[Structured diff data]
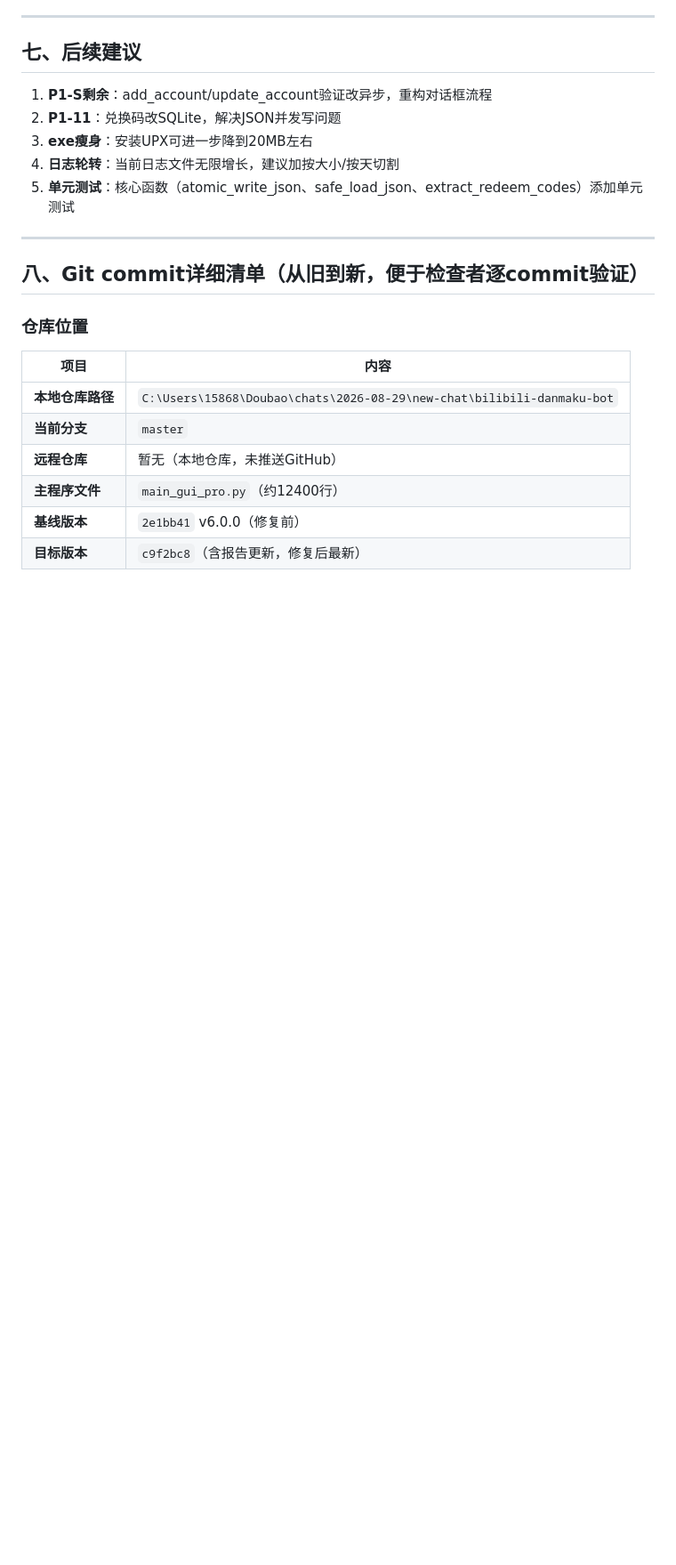
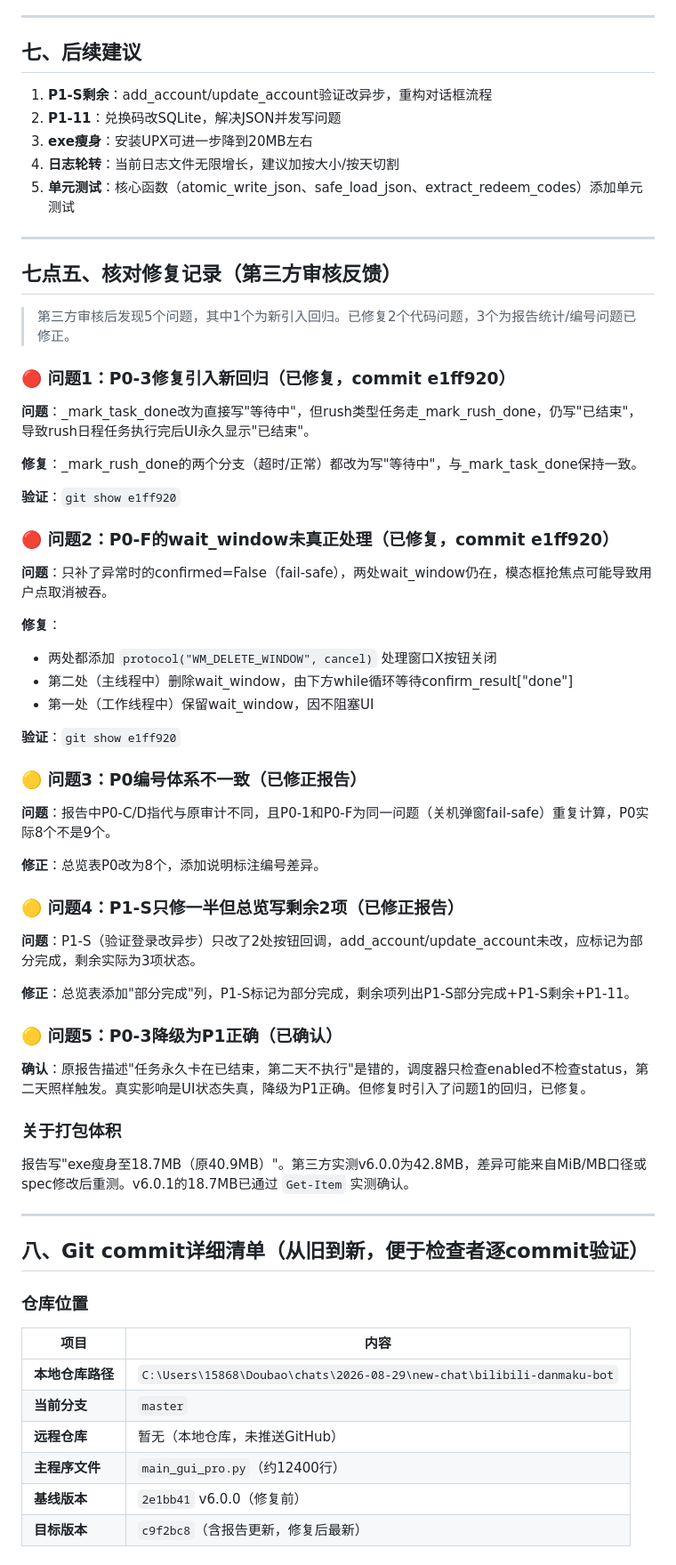
Before and after one commit to hyacine35156-png/bilibili-toolbox, a Markdown page: B站工具箱_v6.0.1_审计修复报告.md, the part around one of its changes. Shown at 89% size. Drawn GitHub-style; blank space fills up the shorter version.

Commit message:
核对修复3/4/5: 报告修正P0编号(8个)、P1-S部分完成、添加核对修复记录

```diff
--- a/B站工具箱_v6.0.1_审计修复报告.md
+++ b/B站工具箱_v6.0.1_审计修复报告.md
@@ -346,6 +349,51 @@
 
 ---
 
+## 七点五、核对修复记录（第三方审核反馈）
+
+> 第三方审核后发现5个问题，其中1个为新引入回归。已修复2个代码问题，3个为报告统计/编号问题已修正。
+
+### 🔴 问题1：P0-3修复引入新回归（已修复，commit e1ff920）
+
+**问题**：_mark_task_done改为直接写"等待中"，但rush类型任务走_mark_rush_done，仍写"已结束"，导致rush日程任务执行完后UI永久显示"已结束"。
+
+**修复**：_mark_rush_done的两个分支（超时/正常）都改为写"等待中"，与_mark_task_done保持一致。
+
+**验证**：`git show e1ff920`
+
+### 🔴 问题2：P0-F的wait_window未真正处理（已修复，commit e1ff920）
+
+**问题**：只补了异常时的confirmed=False（fail-safe），两处wait_window仍在，模态框抢焦点可能导致用户点取消被吞。
+
+**修复**：
+- 两处都添加 `protocol("WM_DELETE_WINDOW", cancel)` 处理窗口X按钮关闭
+- 第二处（主线程中）删除wait_window，由下方while循环等待confirm_result["done"]
+- 第一处（工作线程中）保留wait_window，因不阻塞UI
+
+**验证**：`git show e1ff920`
+
+### 🟡 问题3：P0编号体系不一致（已修正报告）
+
+**问题**：报告中P0-C/D指代与原审计不同，且P0-1和P0-F为同一问题（关机弹窗fail-safe）重复计算，P0实际8个不是9个。
+
+**修正**：总览表P0改为8个，添加说明标注编号差异。
+
+### 🟡 问题4：P1-S只修一半但总览写剩余2项（已修正报告）
+
+**问题**：P1-S（验证登录改异步）只改了2处按钮回调，add_account/update_account未改，应标记为部分完成，剩余实际为3项状态。
+
+**修正**：总览表添加"部分完成"列，P1-S标记为部分完成，剩余项列出P1-S部分完成+P1-S剩余+P1-11。
+
+### 🟡 问题5：P0-3降级为P1正确（已确认）
+
+**确认**：原报告描述"任务永久卡在已结束，第二天不执行"是错的，调度器只检查enabled不检查status，第二天照样触发。真实影响是UI状态失真，降级为P1正确。但修复时引入了问题1的回归，已修复。
+
+### 关于打包体积
+
+报告写"exe瘦身至18.7MB（原40.9MB）"。第三方实测v6.0.0为42.8MB，差异可能来自MiB/MB口径或spec修改后重测。v6.0.1的18.7MB已通过 `Get-Item` 实测确认。
+
+---
+
 ## 八、Git commit详细清单（从旧到新，便于检查者逐commit验证）
 
 ### 仓库位置
```
Also changed, not shown: other parts of B站工具箱_v6.0.1_审计修复报告.md (+16 -13 lines).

**TASK OBJECTIVE**
Each entry above must come back exactly as written. Drop the images.

**WRITTEN SOLUTION**
Before and after one commit to hyacine35156-png/bilibili-toolbox, a Markdown page: B站工具箱_v6.0.1_审计修复报告.md, the part around one of its changes. Shown at 89% size. Drawn GitHub-style; blank space fills up the shorter version.

Commit message:
核对修复3/4/5: 报告修正P0编号(8个)、P1-S部分完成、添加核对修复记录

```diff
--- a/B站工具箱_v6.0.1_审计修复报告.md
+++ b/B站工具箱_v6.0.1_审计修复报告.md
@@ -346,6 +349,51 @@
 
 ---
 
+## 七点五、核对修复记录（第三方审核反馈）
+
+> 第三方审核后发现5个问题，其中1个为新引入回归。已修复2个代码问题，3个为报告统计/编号问题已修正。
+
+### 🔴 问题1：P0-3修复引入新回归（已修复，commit e1ff920）
+
+**问题**：_mark_task_done改为直接写"等待中"，但rush类型任务走_mark_rush_done，仍写"已结束"，导致rush日程任务执行完后UI永久显示"已结束"。
+
+**修复**：_mark_rush_done的两个分支（超时/正常）都改为写"等待中"，与_mark_task_done保持一致。
+
+**验证**：`git show e1ff920`
+
+### 🔴 问题2：P0-F的wait_window未真正处理（已修复，commit e1ff920）
+
+**问题**：只补了异常时的confirmed=False（fail-safe），两处wait_window仍在，模态框抢焦点可能导致用户点取消被吞。
+
+**修复**：
+- 两处都添加 `protocol("WM_DELETE_WINDOW", cancel)` 处理窗口X按钮关闭
+- 第二处（主线程中）删除wait_window，由下方while循环等待confirm_result["done"]
+- 第一处（工作线程中）保留wait_window，因不阻塞UI
+
+**验证**：`git show e1ff920`
+
+### 🟡 问题3：P0编号体系不一致（已修正报告）
+
+**问题**：报告中P0-C/D指代与原审计不同，且P0-1和P0-F为同一问题（关机弹窗fail-safe）重复计算，P0实际8个不是9个。
+
+**修正**：总览表P0改为8个，添加说明标注编号差异。
+
+### 🟡 问题4：P1-S只修一半但总览写剩余2项（已修正报告）
+
+**问题**：P1-S（验证登录改异步）只改了2处按钮回调，add_account/update_account未改，应标记为部分完成，剩余实际为3项状态。
+
+**修正**：总览表添加"部分完成"列，P1-S标记为部分完成，剩余项列出P1-S部分完成+P1-S剩余+P1-11。
+
+### 🟡 问题5：P0-3降级为P1正确（已确认）
+
+**确认**：原报告描述"任务永久卡在已结束，第二天不执行"是错的，调度器只检查enabled不检查status，第二天照样触发。真实影响是UI状态失真，降级为P1正确。但修复时引入了问题1的回归，已修复。
+
+### 关于打包体积
+
+报告写"exe瘦身至18.7MB（原40.9MB）"。第三方实测v6.0.0为42.8MB，差异可能来自MiB/MB口径或spec修改后重测。v6.0.1的18.7MB已通过 `Get-Item` 实测确认。
+
+---
+
 ## 八、Git commit详细清单（从旧到新，便于检查者逐commit验证）
 
 ### 仓库位置
```
Also changed, not shown: other parts of B站工具箱_v6.0.1_审计修复报告.md (+16 -13 lines).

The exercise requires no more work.